Ronda Rousey, the women's bantamweight champion, will defend her title against Miesha Tate in the co-main event.
In a whirlwind week in which the UFC's first new middleweight champion was crowned in nearly seven years, White had put out several possibilities for the Weidman-Silva rematch. Super Bowl weekend (Feb. 1-2) in Newark was considered, as well.
Weidman (10-0, 6-0 UFC) pulled off the monumental upset of the greatest MMA fighter in the sport's history via a second-round TKO.
Silva (33-5, 16-1) has been criticized for his showboating in the fight. Although that has been Silva's style for several years, it never factored into the outcome of a fight. Until Weidman beat him, Silva had never lost in the UFC and had not lost a fight anywhere since Jan. 20, 2006.

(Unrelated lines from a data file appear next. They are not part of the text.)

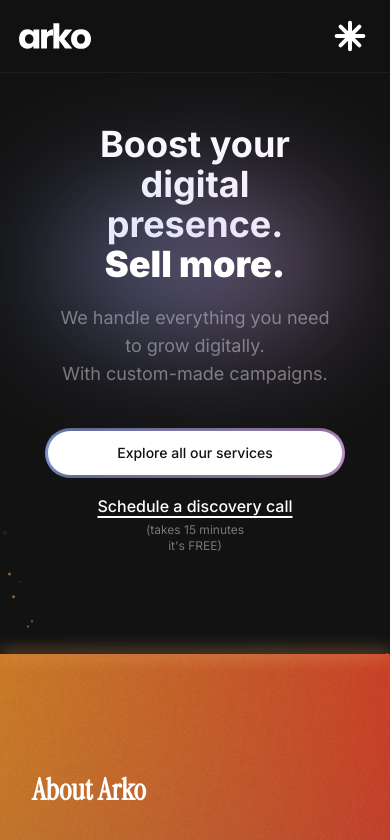
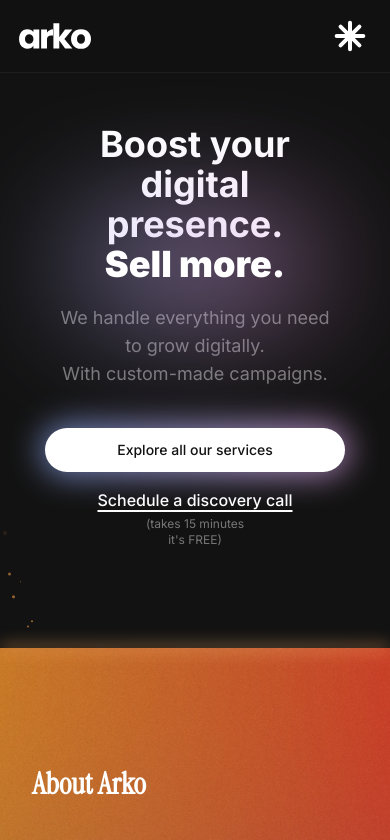
Before and after one commit to 3333444n/arkomkt, a Next.js app: page /en in a window 390 px wide. Shown: the top 840 px of the page. Built offline with nearby package versions, Linux system fonts and the light colour scheme.

Commit message:
Fix glow for mobile in the Hero component

```diff
--- a/components/sections/Hero.tsx
+++ b/components/sections/Hero.tsx
@@ -115,8 +115,13 @@ export default function Hero() {
                         b: (chunks) => (
                             <b className="relative inline-block">
                                 <span className="relative z-10">{chunks}</span>
+                                {/* Glow layer - looping gradient prevents hard edges during animation */}
                                 <span
-                                    className="absolute -inset-12 rounded-full bg-gradient-to-r from-baby-blue via-baby-purple to-baby-pink blur-3xl animate-gradient-xy bg-[length:200%_200%] opacity-50"
+                                    className="absolute -inset-6 blur-3xl opacity-70 animate-gradient-xy"
+                                    style={{
+                                        background: 'linear-gradient(90deg, var(--baby-blue), var(--baby-purple), var(--baby-pink), var(--baby-blue))',
+                                        backgroundSize: '300% 300%',
+                                    }}
                                     aria-hidden="true"
                                 />
                             </b>
@@ -140,9 +145,9 @@ export default function Hero() {
                     animate={{ opacity: 1, y: 0 }}
                     transition={{ duration: 0.6, delay: 0.4 }}
                 >
-                    <div className="relative group min-w-[300px] rounded-full overflow-hidden">
-                        <div className="absolute inset-0 bg-gradient-to-r from-baby-blue via-baby-purple to-baby-pink blur-md transition duration-200 group-hover:opacity-100 animate-gradient-xy bg-[length:200%_200%] scale-110"></div>
-                        <Link href="#services" className="relative block text-sm md:text-base bg-foreground text-background px-6 py-3 rounded-full font-medium hover:opacity-90 transition-opacity m-[3px]">
+                    <div className="relative group min-w-[300px]">
+                        <div className="absolute -inset-1 bg-gradient-to-r from-baby-blue via-baby-purple to-baby-pink blur-lg opacity-75 transition duration-200 group-hover:opacity-100 animate-gradient-xy bg-[length:200%_200%] rounded-full"></div>
+                        <Link href="#services" className="relative block text-sm md:text-base bg-foreground text-background px-6 py-3 rounded-full font-medium hover:opacity-90 transition-opacity">
                             {t("cta.primary")}
                         </Link>
                     </div>
```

Weidman, a two-time All-American wrestler at both Nassau CC and Hofstra, landed a left hook that sent Silva to the floor. Weidman immediately followed with several strikes to the floored Silva before referee Herb Dean stepped in and stopped the fight.
White said several times after the fight and again Saturday night that this rematch "will be the biggest fight in UFC history."

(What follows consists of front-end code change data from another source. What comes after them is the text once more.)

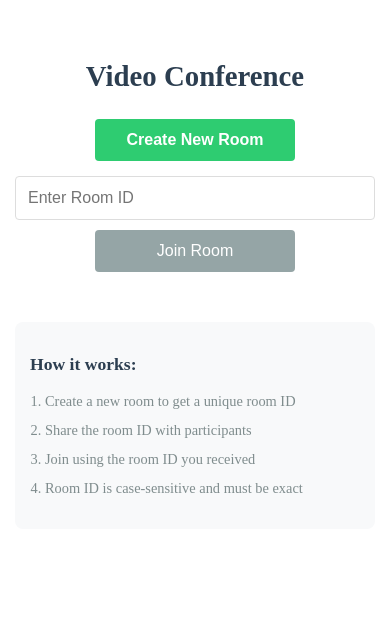
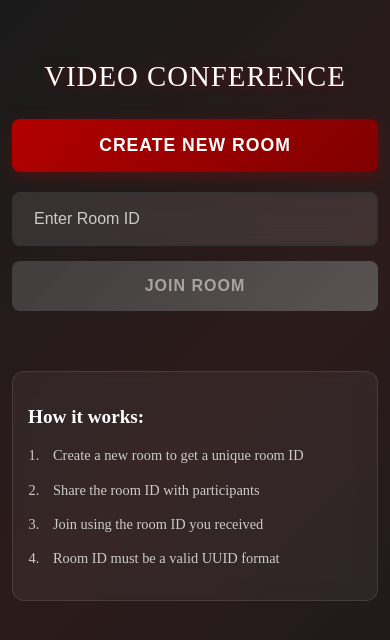
Before and after one commit to Levsha007/conversatio_cordis_ad_cor_y_ts, a React (Create React App) app: page / in a window 390 px wide. Shown: the top 640 px of the page. Built offline with nearby package versions, Linux system fonts and the light colour scheme; no server answers.

Commit message:
up: styles, micro, etc

```diff
--- a/src/pages/Main/Main.module.css
+++ b/src/pages/Main/Main.module.css
@@ -1,7 +1,7 @@
 .container {
     max-width: 800px;
     margin: 0 auto;
-    padding: 20px;
+    padding: 40px 20px;
     text-align: center;
     font-family: 'Arial, sans-serif';
     box-sizing: border-box;
@@ -9,151 +9,178 @@
     display: flex;
     flex-direction: column;
     justify-content: center;
+    background: linear-gradient(135deg, #1a1a1a 0%, #2d1b1b 50%, #1a1a1a 100%);
+    color: #ffffff;
 }
 
 .title {
-    font-size: 2rem;
-    margin-bottom: 30px;
-    color: #2c3e50;
+    font-size: 3rem;
+    margin-bottom: 40px;
+    color: #ffffff;
     line-height: 1.2;
+    font-weight: 300;
+    letter-spacing: 2px;
+    text-transform: uppercase;
+    text-shadow: 0 2px 10px rgba(255, 0, 0, 0.3);
 }
 
 .roomControls {
     display: flex;
     flex-direction: column;
-    gap: 20px;
-    margin-bottom: 30px;
+    gap: 25px;
+    margin-bottom: 40px;
 }
 
 .createButton {
-    padding: 12px 24px;
-    background-color: #2ecc71;
+    padding: 16px 32px;
+    background: linear-gradient(135deg, #b30000 0%, #800000 100%);
     color: white;
     border: none;
-    border-radius: 4px;
+    border-radius: 8px;
     cursor: pointer;
-    font-size: 1rem;
-    font-weight: bold;
-    transition: background-color 0.3s;
+    font-size: 1.1rem;
+    font-weight: 600;
+    transition: all 0.3s ease;
     width: auto;
-    min-width: 200px;
-    padding: 12px 24px;
+    min-width: 220px;
     margin: 0 auto;
+    text-transform: uppercase;
+    letter-spacing: 1px;
+    box-shadow: 0 4px 15px rgba(179, 0, 0, 0.3);
 }
 
 .createButton:hover {
-    background-color: #27ae60;
+    background: linear-gradient(135deg, #cc0000 0%, #990000 100%);
+    transform: translateY(-2px);
+    box-shadow: 0 6px 20px rgba(179, 0, 0, 0.4);
 }
 
 .joinContainer {
     display: flex;
-    gap: 10px;
+    gap: 12px;
     flex-wrap: wrap;
     justify-content: center;
+    align-items: center;
 }
 
 .roomIdInput {
     flex: 1;
-    padding: 12px;
-    border: 1px solid #ddd;
-    border-radius: 4px;
+    padding: 16px 20px;
+    border: 2px solid #333;
+    border-radius: 8px;
     font-size: 1rem;
-    min-width: 200px;
-    max-width: 300px;
+    min-width: 250px;
+    max-width: 350px;
     box-sizing: border-box;
+    background: rgba(255, 255, 255, 0.1);
+    color: #ffffff;
+    transition: all 0.3s ease;
+    backdrop-filter: blur(10px);
+}
+
+.roomIdInput:focus {
+    outline: none;
+    border-color: #b30000;
+    background: rgba(255, 255, 255, 0.15);
+    box-shadow: 0 0 0 3px rgba(179, 0, 0, 0.1);
+}
+
+.roomIdInput::placeholder {
+    color: #cccccc;
 }
 
 .joinButton {
-    padding: 12px 24px;
-    background-color: #3498db;
+    padding: 16px 32px;
+    background: linear-gradient(135deg, #333333 0%, #555555 100%);
     color: white;
     border: none;
-    border-radius: 4px;
+    border-radius: 8px;
     cursor: pointer;
     font-size: 1rem;
-    transition: background-color 0.3s;
-    min-width: 100px;
+    transition: all 0.3s ease;
+    min-width: 120px;
+    text-transform: uppercase;
+    letter-spacing: 1px;
+    font-weight: 600;
 }
 
 .joinButton:disabled {
-    background-color: #95a5a6;
+    background: linear-gradient(135deg, #555555 0%, #777777 100%);
     cursor: not-allowed;
+    opacity: 0.6;
 }
 
 .joinButton:hover:not(:disabled) {
-    background-color: #2980b9;
+    background: linear-gradient(135deg, #444444 0%, #666666 100%);
+    transform: translateY(-2px);
+    box-shadow: 0 4px 15px rgba(0, 0, 0, 0.3);
+}
+
+.errorMessage {
+    color: #ff6b6b;
+    font-size: 0.9rem;
+    margin-top: 10px;
+    padding: 12px;
+    background: rgba(255, 107, 107, 0.1);
+    border-radius: 6px;
+    border: 1px solid rgba(255, 107, 107, 0.3);
+    max-width: 400px;
+    margin-left: auto;
+    margin-right: auto;
 }
 
 .infoBox {
-    margin-top: 30px;
-    padding: 20px;
-    background-color: #f8f9fa;
-    border-radius: 8px;
+    margin-top: 40px;
+    padding: 30px;
+    background: rgba(255, 255, 255, 0.05);
+    border-radius: 12px;
     text-align: left;
+    backdrop-filter: blur(10px);
+    border: 1px solid rgba(255, 255, 255, 0.1);
 }
 
 .infoTitle {
-    color: #2c3e50;
-    margin-bottom: 10px;
-    font-size: 1.2rem;
+    color: #ffffff;
+    margin-bottom: 15px;
+    font-size: 1.3rem;
+    font-weight: 600;
 }
 
 .infoList {
     padding-left: 20px;
-    color: #7f8c8d;
-    line-height: 1.6;
-    font-size: 0.95rem;
+    color: #cccccc;
+    line-height: 1.7;
+    font-size: 1rem;
 }
 
 .infoList li {
-    margin-bottom: 8px;
-}
-
-/* Добавить новые стили */
-.copyButton {
-    position: relative;
-    background: #555;
-}
-
-.copyButton:hover {
-    background: #666;
-}
-
-.copyLabel {
-    position: absolute;
-    top: -30px;
-    left: 50%;
-    transform: translateX(-50%);
-    background: rgba(0,0,0,0.7);
-    color: white;
-    padding: 4px 8px;
-    border-radius: 4px;
-    font-size: 0.8rem;
-    white-space: nowrap;
+    margin-bottom: 12px;
+    padding-left: 10px;
 }
 
 /* Мобильные стили */
-@media (max-width: 600px) {
+@media (max-width: 768px) {
     .container {
-        padding: 15px;
+        padding: 30px 15px;
         justify-content: flex-start;
-        padding-top: 40px;
+        padding-top: 60px;
     }
 
     .title {
-        font-size: 1.8rem;
-        margin-bottom: 25px;
+        font-size: 2.2rem;
+        margin-bottom: 30px;
+        letter-spacing: 1px;
     }
 
     .roomControls {
-        gap: 15px;
-        margin-bottom: 25px;
+        gap: 20px;
+        margin-bottom: 30px;
     }
 
     .joinContainer {
         flex-direction: column;
-        align-items: center;
-        gap: 10px;
+        align-items: stretch;
+        gap: 15px;
     }
 
     .roomIdInput {
@@ -164,60 +191,60 @@
 
     .joinButton {
         width: 100%;
-        max-width: 200px;
+        max-width: none;
     }
 
     .createButton {
         width: 100%;
-        max-width: 200px;
+        max-width: none;
     }
 
     .infoBox {
-        margin-top: 25px;
-        padding: 15px;
+        margin-top: 30px;
+        padding: 20px;
     }
 
     .infoTitle {
-        font-size: 1.1rem;
+        font-size: 1.2rem;
+    }
+
+    .infoList {
+        font-size: 0.95rem;
+        padding-left: 15px;
+    }
+
+    .infoList li {
+        margin-bottom: 10px;
+    }
+}
+
+@media (max-width: 480px) {
+    .container {
+        padding: 20px 12px;
+        padding-top: 40px;
+    }
+
+    .title {
+        font-size: 1.8rem;
+        margin-bottom: 25px;
+    }
+
+    .infoBox {
+        padding: 15px;
     }
 
     .infoList {
         font-size: 0.9rem;
-        padding-left: 15px;
-    }
-
-    .infoList li {
-        margin-bottom: 6px;
-    }
-}
-
-@media (max-width: 360px) {
-    .container {
-        padding: 10px;
-        padding-top: 30px;
-    }
-
-    .title {
-        font-size: 1.6rem;
-        margin-bottom: 20px;
-    }
-
-    .infoBox {
-        padding: 12px;
-    }
-
-    .infoList {
-        font-size: 0.85rem;
     }
 }
 
 /* Планшеты */
-@media (min-width: 601px) and (max-width: 1024px) {
+@media (min-width: 769px) and (max-width: 1024px) {
     .container {
-        padding: 30px 20px;
+        padding: 50px 30px;
     }
 
     .title {
-        font-size: 2.2rem;
+        font-size: 2.5rem;
     }
 }
--- a/src/pages/Main/index.tsx
+++ b/src/pages/Main/index.tsx
@@ -2,6 +2,7 @@
 import { useState } from "react";
 import { useNavigate } from 'react-router-dom';
 import { v4 } from 'uuid';
+import { validate } from 'uuid';
 import styles from './Main.module.css';
 
 // Основной компонент приложения
@@ -11,6 +12,7 @@ const Main: React.FC = () => {
 
     // Состояние для хранения введенного ID комнаты
     const [roomIdInput, setRoomIdInput] = useState('');
+    const [error, setError] = useState('');
 
     // Обработчик создания новой комнаты
     const handleCreateRoom = () => {
@@ -20,11 +22,31 @@ const Main: React.FC = () => {
 
     // Обработчик входа в существующую комнату
     const handleJoinRoom = () => {
+        // Сбрасываем ошибку
+        setError('');
+
         // Проверяем, что введен непустой ID комнаты
-        if (roomIdInput.trim()) {
-            // Переходим на страницу комнаты с введенным ID
-            navigate(`/room/${roomIdInput.trim()}`);
+        const trimmedId = roomIdInput.trim();
+        if (!trimmedId) {
+            setError('Введите ID комнаты');
+            return;
         }
+
+        // Проверяем валидность UUID
+        if (!validate(trimmedId)) {
+            setError('Неверный формат ID комнаты. ID должен быть в формате UUID');
+            return;
+        }
+
+        // Переходим на страницу комнаты с введенным ID
+        navigate(`/room/${trimmedId}`);
+    };
+
+    // Обработчик изменения поля ввода
+    const handleInputChange = (e: React.ChangeEvent<HTMLInputElement>) => {
+        setRoomIdInput(e.target.value);
+        // Сбрасываем ошибку при изменении текста
+        if (error) setError('');
     };
 
     // Рендер компонента
@@ -49,7 +71,7 @@ const Main: React.FC = () => {
                     <input
                         type="text"
                         value={roomIdInput}
-                        onChange={(e) => setRoomIdInput(e.target.value)}
+                        onChange={handleInputChange}
                         placeholder="Enter Room ID"
                         className={styles.roomIdInput}
                     />
@@ -62,6 +84,13 @@ const Main: React.FC = () => {
                         Join Room
                     </button>
                 </div>
+
+                {/* Отображение ошибки */}
+                {error && (
+                    <div className={styles.errorMessage}>
+                        {error}
+                    </div>
+                )}
             </div>
 
             {/* Информационный блок с инструкциями */}
@@ -71,7 +100,7 @@ const Main: React.FC = () => {
                     <li>Create a new room to get a unique room ID</li>
                     <li>Share the room ID with participants</li>
                     <li>Join using the room ID you received</li>
-                    <li>Room ID is case-sensitive and must be exact</li>
+                    <li>Room ID must be a valid UUID format</li>
                 </ol>
             </div>
         </div>
```
Also changed, not shown: src/pages/Room/Room.module.css (+36 -35 lines), src/pages/Room/index.tsx (+16 -6 lines).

Some of that hyperbole is promoter-speak, but the first one did a reported gate of more than $4.8 million. That is third highest in UFC history, and that was before the impossible was made possible by a 29-year-old fella from Long Island.